Just before I left for the wilds of Utah, the DA in Oxnard was fighting to have a gang injunction imposed against the COLONIA CHIQUES. There was some doubt it would happen. Going through my backlog of clippings and downloads, apparently the injunction was imposed and coppers started handing out copies to individual gang members. As of June 9, seven individuals have been given copies of the injunction that bars them from gathering in public within a specified "safety zone." To be enforced, a copy of the injunction has to be served to individuals and they have to sign for it so there's proof they've been informed. As a result, a lot of CCs are making themselves scarce. If you can't find them, you can't serve them.

Cops and the DA claim that by individuals disappearing, the injunction is already having a positive effect by getting active members off the streets, even if it isn't served to everyone on the list. Injunction violators can face a $1000 fine and 6 months in county.

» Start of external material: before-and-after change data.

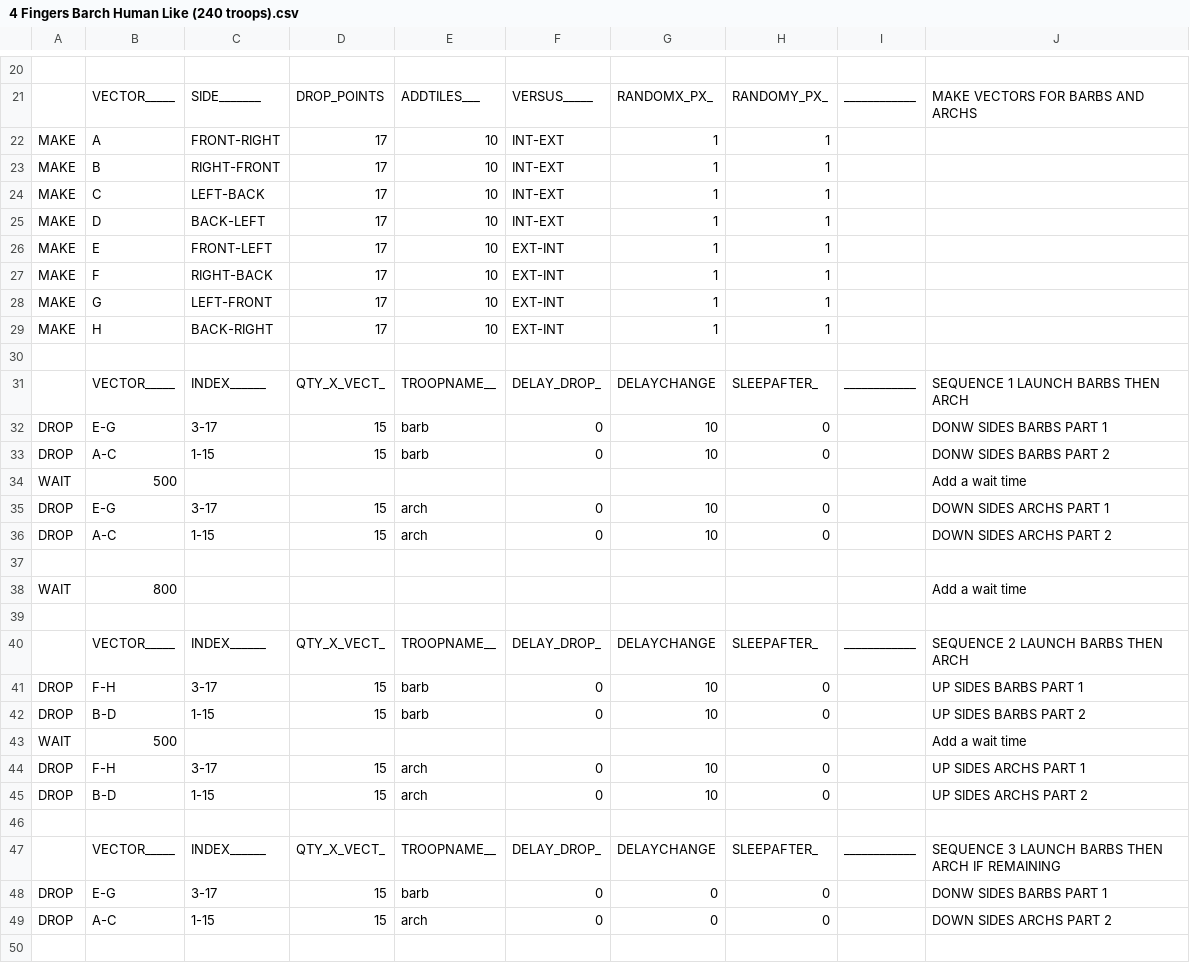
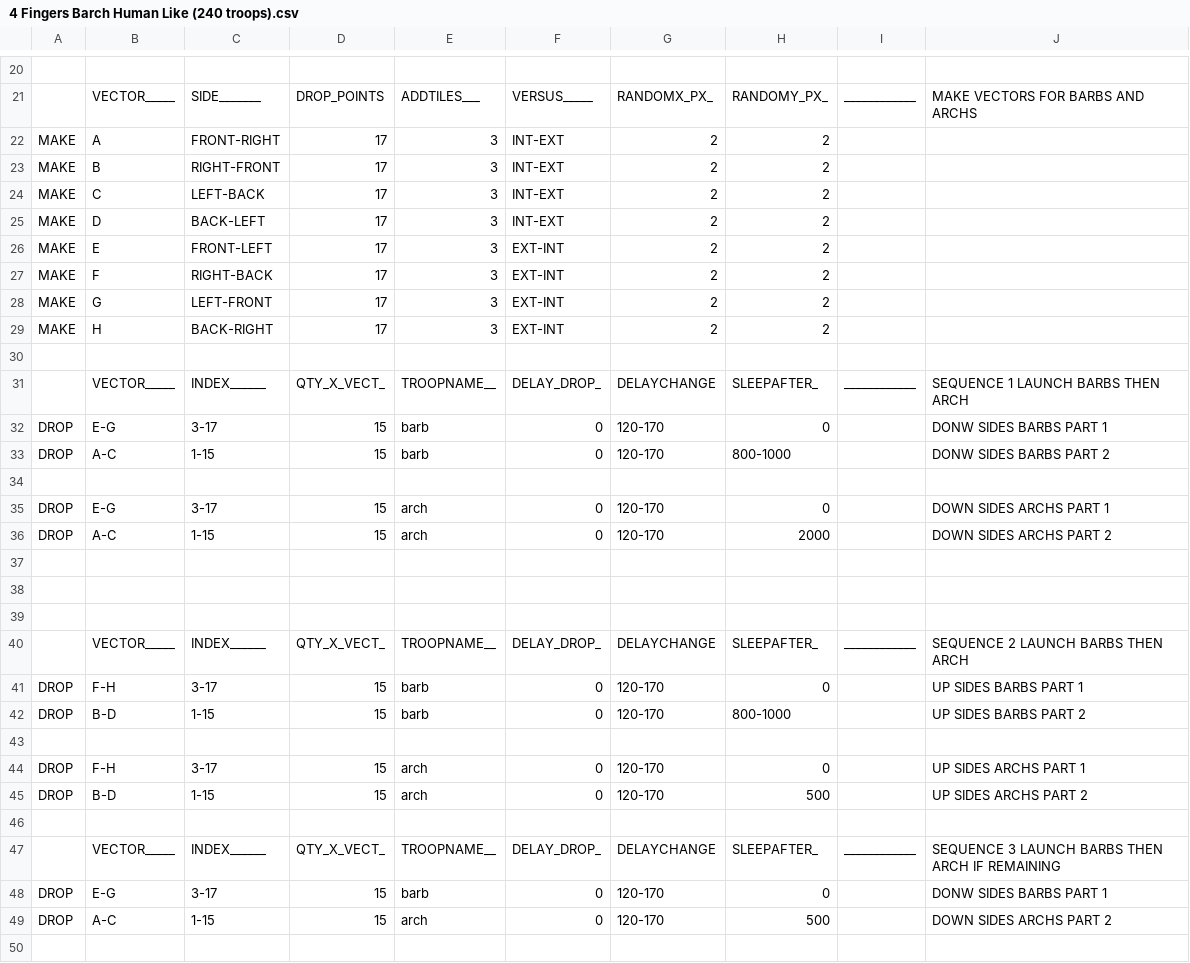
Before and after one commit to amintalkin/MyBot-AIO, a CSV file: CSV/Attack/4 Fingers Barch Human Like (240 troops).csv, drawn as a sheet; only a part is shown, gaps mark what is left out; removed rows and columns are numbered as before the commit, all else as after; the diff covers the shown part only; the diff names each change by its address in the sheet, - before the commit and + after, or states it on an @@ line.

```diff
--- a/CSV/Attack/4 Fingers Barch Human Like (240 troops).csv
+++ b/CSV/Attack/4 Fingers Barch Human Like (240 troops).csv
-E22:E29: 10
+E22:E29: 3
-G22:G29: 1
+G22:G29: 2
-H22:H29: 1
+H22:H29: 2
-G32:G33: 10
+G32:G33: 120-170
-H33: 0
+H33: 800-1000
-row 34: WAIT | 500 |  |  |  |  |  |  |  | Add a wait time
-row 35: DROP | E-G | 3-17 | 15 | arch | 0 | 10 | 0 |  | DOWN SIDES ARCHS PART 1
-row 36: DROP | A-C | 1-15 | 15 | arch | 0 | 10 | 0 |  | DOWN SIDES ARCHS PART 2
+row 35: DROP | E-G | 3-17 | 15 | arch | 0 | 120-170 | 0 |  | DOWN SIDES ARCHS PART 1
+row 36: DROP | A-C | 1-15 | 15 | arch | 0 | 120-170 | 2000 |  | DOWN SIDES ARCHS PART 2
-row 37: WAIT | 800 |  |  |  |  |  |  |  | Add a wait time
+row 37: (empty)
+row 38: (empty)
-G41:G42: 10
+G41:G42: 120-170
-H42: 0
+H42: 800-1000
-row 43: WAIT | 500 |  |  |  |  |  |  |  | Add a wait time
+row 43: (empty)
-G44:G45: 10
+G44:G45: 120-170
-H45: 0
+H45: 500
-G48:G49: 0
+G48:G49: 120-170
-H49: 0
+H49: 500
```
Also changed, not shown: 12 edited cells elsewhere in this file, CSV/Attack/4 Fingers Barch Human Like (200 troops).csv, CSV/Attack/4 Fingers Barch Human Like (220 troops).csv.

This injunction is temporary, but the DA will appear before a judge in August to try to make it permanent. We'll see how it works out.

In the past, the LAPD claims success when they applied injunctions to Blythe Street, 18th Street and other neighborhoods. Some people, most notably civil libertarians, activists and gang advocates, claim that injunctions infringe on civil rights. One objection is that an injunction makes it illegal for cousins or relatives to even hang out in a bar if they're members of the same neighborhood. Or that an ex-banger doing gang intervention work is technically breaking the law by going around the 'hood trying to talk sense to the homies from his former set. These are valid points.

Interestingly, though, Father Greg Boyle, who's been a long-time opponent to injunctions had a change of heart some time back. When Chief Bratton asked for and got an injunction covering an East LA neighborhood, Boyle blessed it as a good thing. He said the day after the injunction was issued, his office was filled with homies asking for jobs and claiming to quit the set. My sense is that these guys weren't so much "scared" into dropping out but actually relieved to have a way out without a lot of negative set politics and loss of pride. As in, "I can't kick it with you no more because I can't afford to go to jail." It's an easy back door out and sort of a graceful exit. Let's face it. If you're banging for any amount of time, the anxiety, fear, and constantly having to prove how down you are gets fucking old. Especially when you see the hardest, downest, illest, brick-hard pelons end up in prison, dead or in a wheelchair for life. If I've heard this from one guy, I've heard it from a hundred. It's a shit life and if they see an injunction as a semi-honorable way out, then it may be a worthwhile tool. Even if it crunches right up against Constitutional rights.

1 comment:

Anonymous said...

This is serious bullshit, the gang injunction is bad not just for just people involved in the game but on civilans as well. It sure does make rolling in Chiques alot nicer since those fuckers aint everywhere!!!!